“There comes a time when you realize that everything is a dream, and only those things preserved in writing have any possibility of being real.”
-James Salter’s epigraph for All That Is
I recently waited on a customer who insisted James Salter was dead, in spite of the release of his first work of fiction in almost 40 years. After a moment or two, I realized there was no advantage to be made in attempting to dislodge this notion. I simply handed him a copy of All That Is. This man wanted to read the latest novel of an author who writes on the quotidian with graceful savagery; was not an individual who- as happened in the case of one of my fellow booksellers- asks for a copy of “Lionel Ritchie’s Wardrobe” instead of C.S. Lewis’ classic. No, there must be a certain grace applied to furnishing the intellectual and imaginative needs of others.
Several years ago, an acquaintance introduced me to a group of her friends as a”…service worker.” “I’m actually a bookseller.”, I replied. My acquaintance (now former acquaintance) looked at me as if to say, “Really? You felt a need to elaborate?”
I didn’t have the time to explain the difference. So, finally, here it is.
No, I’m not a librarian. I didn’t spend long years obtaining a degree in the sciences. I apply the years of life learning and my insatiable curiosity to the task of connecting others to their needs for facts and/or fantasy. I imagine myself on a par with librarians, cybrarians and other defenders of the word in that I feed the process for free thought and free speech. I work with others who are tireless in their attempts to make connections with our community through their love of the word. If that job description is romantic only eighty percent of the time, then one-fifth of my work life is spent serving an ideal intregal to the functions of democracy. Not too shabby.
Yes, I do sell the commodity of the mind, unlike the librarians of the world. My best and most satisfying work moments are those in which I find the perfect fit for a reader’s needs and wants, and, as every bookseller knows, the hours of physical labor are performed in support of those moments.
No, I don’t posess Salter’s ability for the beautiful turn of word in character constructions that can, in the hands of a lesser writer, seem tedious. I know something of who I am, and I want you to share this knowledge: there are worlds of mind undiscovered, and the quotidian must serve discovery.
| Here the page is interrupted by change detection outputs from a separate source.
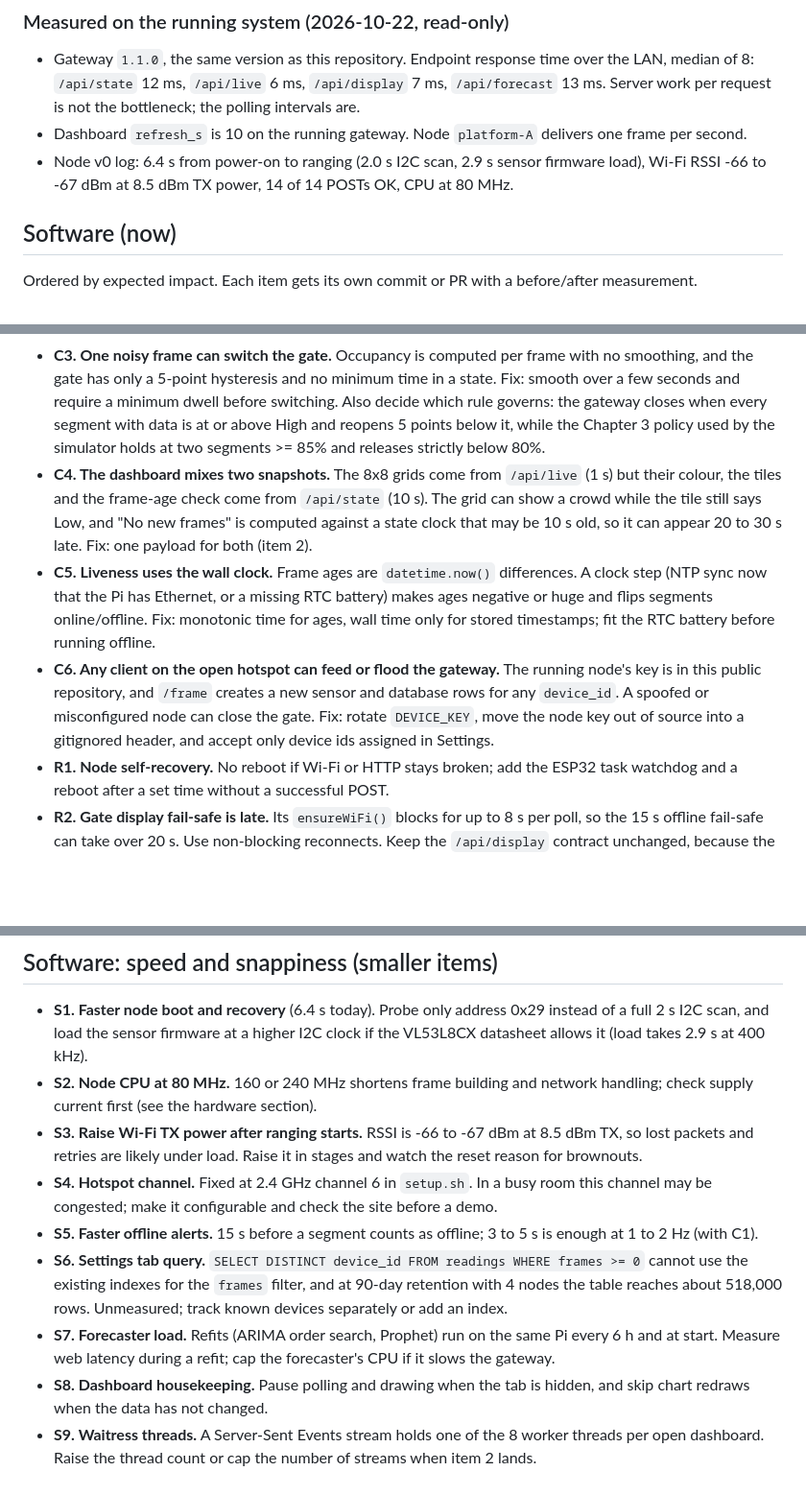
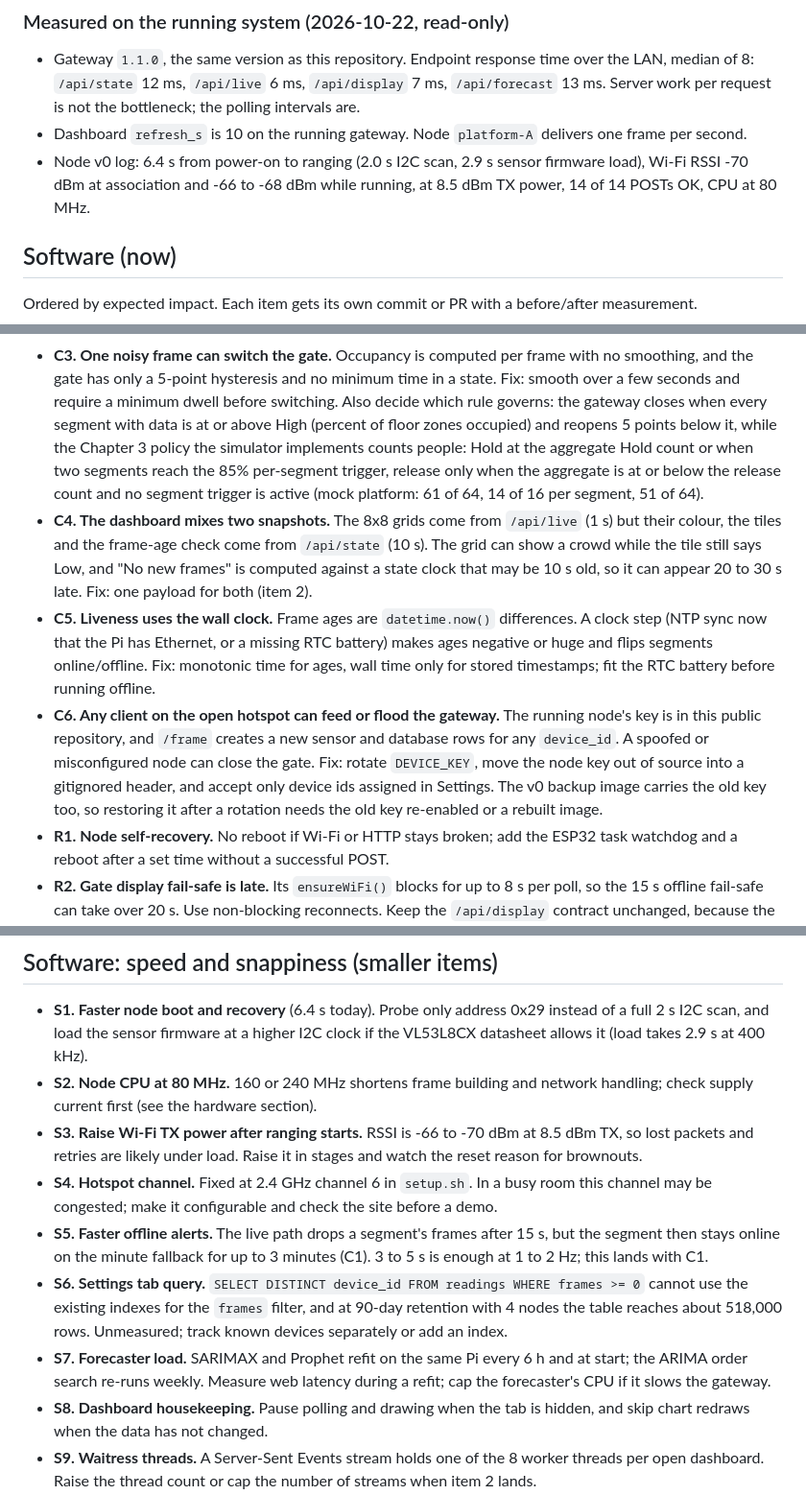
Before and after one commit to cikeyz/alerto-revamp, a Markdown page: docs/improvement-backlog.md, 3 parts joined by grey strips. Shown at 96% size. GitHub-like rendering; blank space fills up the shorter version.

Commit message:
docs: correct offline timing, RSSI range, refit cadence and the Chapter 3 rule in the backlog

```diff
--- a/docs/improvement-backlog.md
+++ b/docs/improvement-backlog.md
@@ -26,8 +26,8 @@ No end-to-end latency has been measured yet; the figures above are bounds from t
   `/api/state` 12 ms, `/api/live` 6 ms, `/api/display` 7 ms, `/api/forecast` 13 ms. Server work per request
   is not the bottleneck; the polling intervals are.
 - Dashboard `refresh_s` is 10 on the running gateway. Node `platform-A` delivers one frame per second.
-- Node v0 log: 6.4 s from power-on to ranging (2.0 s I2C scan, 2.9 s sensor firmware load), Wi-Fi RSSI -66
-  to -67 dBm at 8.5 dBm TX power, 14 of 14 POSTs OK, CPU at 80 MHz.
+- Node v0 log: 6.4 s from power-on to ranging (2.0 s I2C scan, 2.9 s sensor firmware load), Wi-Fi RSSI -70 dBm
+  at association and -66 to -68 dBm while running, at 8.5 dBm TX power, 14 of 14 POSTs OK, CPU at 80 MHz.
 
 ## Software (now)
 
@@ -74,8 +74,10 @@ speed.
 - **C3. One noisy frame can switch the gate.** Occupancy is computed per frame with no smoothing, and the gate
   has only a 5-point hysteresis and no minimum time in a state. Fix: smooth over a few seconds and require a
   minimum dwell before switching. Also decide which rule governs: the gateway closes when every segment with
-  data is at or above High and reopens 5 points below it, while the Chapter 3 policy used by the simulator
-  holds at two segments >= 85% and releases strictly below 80%.
+  data is at or above High (percent of floor zones occupied) and reopens 5 points below it, while the
+  Chapter 3 policy the simulator implements counts people: Hold at the aggregate Hold count or when two
+  segments reach the 85% per-segment trigger, release only when the aggregate is at or below the release
+  count and no segment trigger is active (mock platform: 61 of 64, 14 of 16 per segment, 51 of 64).
 - **C4. The dashboard mixes two snapshots.** The 8x8 grids come from `/api/live` (1 s) but their colour, the
   tiles and the frame-age check come from `/api/state` (10 s). The grid can show a crowd while the tile still
   says Low, and "No new frames" is computed against a state clock that may be 10 s old, so it can appear
@@ -87,7 +89,8 @@ speed.
 - **C6. Any client on the open hotspot can feed or flood the gateway.** The running node's key is in this
   public repository, and `/frame` creates a new sensor and database rows for any `device_id`. A spoofed or
   misconfigured node can close the gate. Fix: rotate `DEVICE_KEY`, move the node key out of source into a
-  gitignored header, and accept only device ids assigned in Settings.
+  gitignored header, and accept only device ids assigned in Settings. The v0 backup image carries the old
+  key too, so restoring it after a rotation needs the old key re-enabled or a rebuilt image.
 - **R1. Node self-recovery.** No reboot if Wi-Fi or HTTP stays broken; add the ESP32 task watchdog and a
   reboot after a set time without a successful POST.
 - **R2. Gate display fail-safe is late.** Its `ensureWiFi()` blocks for up to 8 s per poll, so the 15 s
@@ -101,16 +104,18 @@ speed.
   at 400 kHz).
 - **S2. Node CPU at 80 MHz.** 160 or 240 MHz shortens frame building and network handling; check supply
   current first (see the hardware section).
-- **S3. Raise Wi-Fi TX power after ranging starts.** RSSI is -66 to -67 dBm at 8.5 dBm TX, so lost packets
+- **S3. Raise Wi-Fi TX power after ranging starts.** RSSI is -66 to -70 dBm at 8.5 dBm TX, so lost packets
   and retries are likely under load. Raise it in stages and watch the reset reason for brownouts.
 - **S4. Hotspot channel.** Fixed at 2.4 GHz channel 6 in `setup.sh`. In a busy room this channel may be
   congested; make it configurable and check the site before a demo.
-- **S5. Faster offline alerts.** 15 s before a segment counts as offline; 3 to 5 s is enough at 1 to 2 Hz
-  (with C1).
+- **S5. Faster offline alerts.** The live path drops a segment's frames after 15 s, but the segment then
+  stays online on the minute fallback for up to 3 minutes (C1). 3 to 5 s is enough at 1 to 2 Hz; this
+  lands with C1.
 - **S6. Settings tab query.** `SELECT DISTINCT device_id FROM readings WHERE frames >= 0` cannot use the
   existing indexes for the `frames` filter, and at 90-day retention with 4 nodes the table reaches about
   518,000 rows. Unmeasured; track known devices separately or add an index.
-- **S7. Forecaster load.** Refits (ARIMA order search, Prophet) run on the same Pi every 6 h and at start.
+- **S7. Forecaster load.** SARIMAX and Prophet refit on the same Pi every 6 h and at start; the
+  ARIMA order search re-runs weekly.
   Measure web latency during a refit; cap the forecaster's CPU if it slows the gateway.
 - **S8. Dashboard housekeeping.** Pause polling and drawing when the tab is hidden, and skip chart redraws
   when the data has not changed.
```
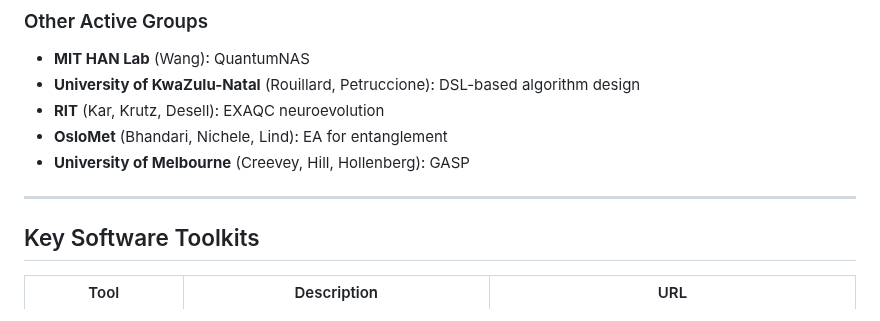
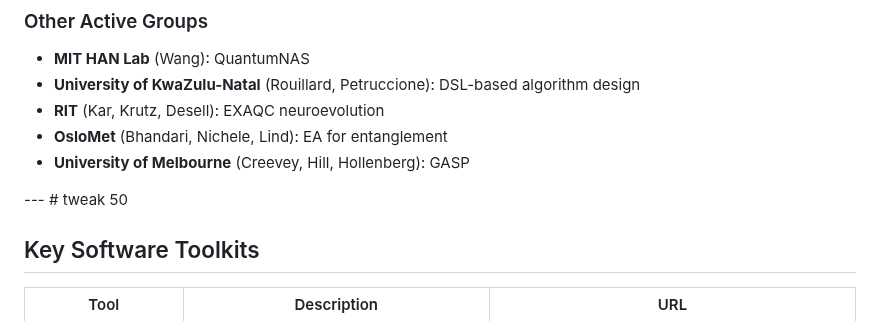
Before and after one commit to bigben-dev777/quantum-circuits-env, a Markdown page: literature_review/07_additional_findings.md, the part around the change. Rendered like a GitHub page.

Commit message:
adjust formatting

```diff
--- a/literature_review/07_additional_findings.md
+++ b/literature_review/07_additional_findings.md
@@ -60,7 +60,7 @@ Most prolific group in the field:
 - **OsloMet** (Bhandari, Nichele, Lind): EA for entanglement
 - **University of Melbourne** (Creevey, Hill, Hollenberg): GASP
 
----
+---  # tweak 50
 
 ## Key Software Toolkits
 
```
Otherwise, labor is just labor.
Every true bookseller out there knows what I’m talking about.